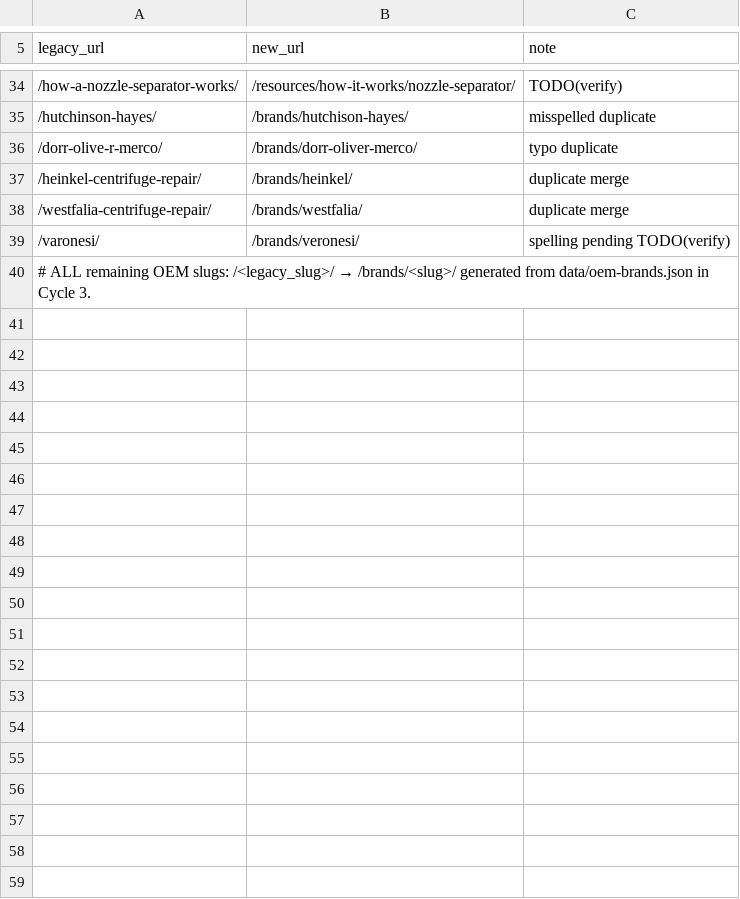
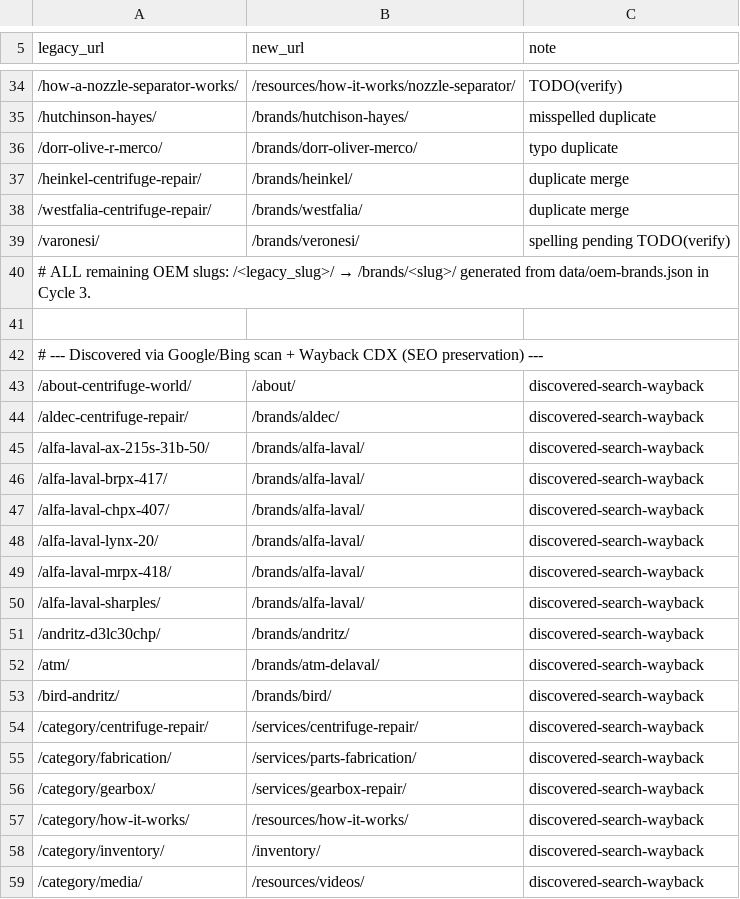
Before and after one commit to valkolimark/centrifuge, a CSV file: data/redirects.csv, drawn as a sheet; only a part is shown, gaps mark what is left out; the diff covers the shown part only.

```diff
--- a/data/redirects.csv
+++ b/data/redirects.csv
@@ -40 +40,20 @@ legacy_url,new_url,note
 # ALL remaining OEM slugs: /<legacy_slug>/ → /brands/<slug>/ generated from data/oem-brands.json in Cycle 3.
+
+# --- Discovered via Google/Bing scan + Wayback CDX (SEO preservation) ---
+/about-centrifuge-world/,/about/,discovered-search-wayback
+/aldec-centrifuge-repair/,/brands/aldec/,discovered-search-wayback
+/alfa-laval-ax-215s-31b-50/,/brands/alfa-laval/,discovered-search-wayback
+/alfa-laval-brpx-417/,/brands/alfa-laval/,discovered-search-wayback
+/alfa-laval-chpx-407/,/brands/alfa-laval/,discovered-search-wayback
+/alfa-laval-lynx-20/,/brands/alfa-laval/,discovered-search-wayback
+/alfa-laval-mrpx-418/,/brands/alfa-laval/,discovered-search-wayback
+/alfa-laval-sharples/,/brands/alfa-laval/,discovered-search-wayback
+/andritz-d3lc30chp/,/brands/andritz/,discovered-search-wayback
+/atm/,/brands/atm-delaval/,discovered-search-wayback
+/bird-andritz/,/brands/bird/,discovered-search-wayback
+/category/centrifuge-repair/,/services/centrifuge-repair/,discovered-search-wayback
+/category/fabrication/,/services/parts-fabrication/,discovered-search-wayback
+/category/gearbox/,/services/gearbox-repair/,discovered-search-wayback
+/category/how-it-works/,/resources/how-it-works/,discovered-search-wayback
+/category/inventory/,/inventory/,discovered-search-wayback
+/category/media/,/resources/videos/,discovered-search-wayback
```
Also changed, not shown: 45 added rows elsewhere in this file, 4 other files.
※
PROMPT:
Search the records for the string "repair" and, wherever a line contains it, please copy that line.

REPLY:
+/aldec-centrifuge-repair/,/brands/aldec/,discovered-search-wayback
+/category/centrifuge-repair/,/services/centrifuge-repair/,discovered-search-wayback
+/category/gearbox/,/services/gearbox-repair/,discovered-search-wayback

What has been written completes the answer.